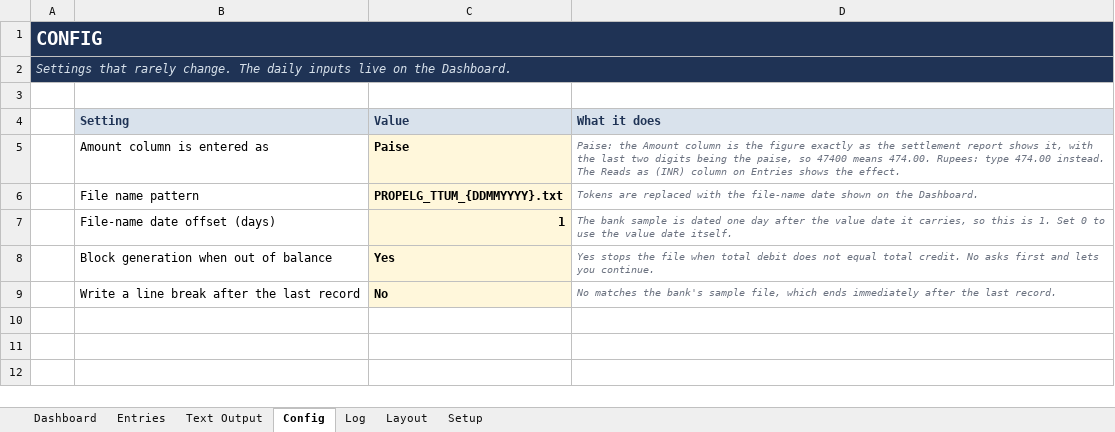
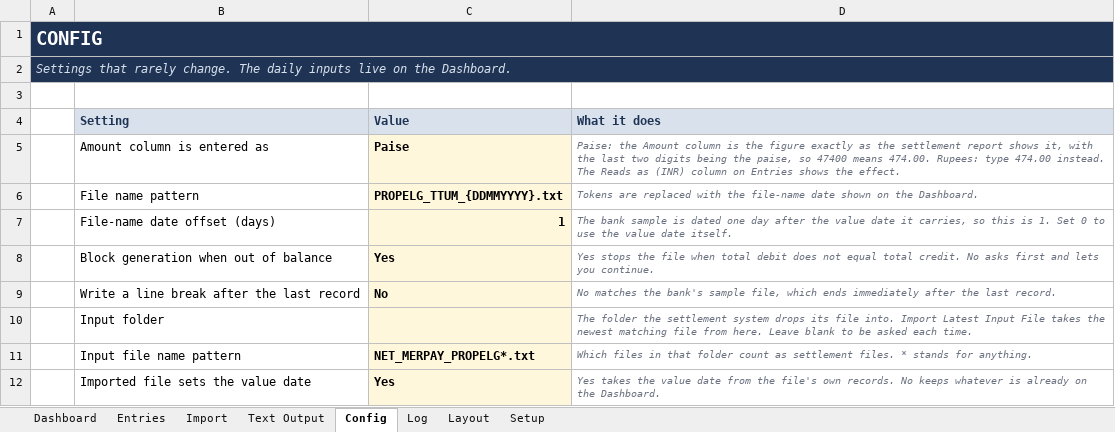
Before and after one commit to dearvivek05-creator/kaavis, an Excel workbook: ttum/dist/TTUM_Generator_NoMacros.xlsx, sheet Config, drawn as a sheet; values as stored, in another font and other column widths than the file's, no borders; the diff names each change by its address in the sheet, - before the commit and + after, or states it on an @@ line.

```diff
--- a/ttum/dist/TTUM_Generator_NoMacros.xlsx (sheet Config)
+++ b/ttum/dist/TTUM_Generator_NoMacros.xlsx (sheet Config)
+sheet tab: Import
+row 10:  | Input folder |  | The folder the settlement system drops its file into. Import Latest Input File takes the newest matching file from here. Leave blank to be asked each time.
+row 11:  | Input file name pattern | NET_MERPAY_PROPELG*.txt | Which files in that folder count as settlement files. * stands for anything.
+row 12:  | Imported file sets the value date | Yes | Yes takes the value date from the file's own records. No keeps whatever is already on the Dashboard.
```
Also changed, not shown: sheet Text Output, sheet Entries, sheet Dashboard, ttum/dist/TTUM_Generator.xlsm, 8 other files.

→ The task
Select and copy every line from the records that includes the word "dist".

→ Answer area
Before and after one commit to dearvivek05-creator/kaavis, an Excel workbook: ttum/dist/TTUM_Generator_NoMacros.xlsx, sheet Config, drawn as a sheet; values as stored, in another font and other column widths than the file's, no borders; the diff names each change by its address in the sheet, - before the commit and + after, or states it on an @@ line.
--- a/ttum/dist/TTUM_Generator_NoMacros.xlsx (sheet Config)
+++ b/ttum/dist/TTUM_Generator_NoMacros.xlsx (sheet Config)
Also changed, not shown: sheet Text Output, sheet Entries, sheet Dashboard, ttum/dist/TTUM_Generator.xlsm, 8 other files.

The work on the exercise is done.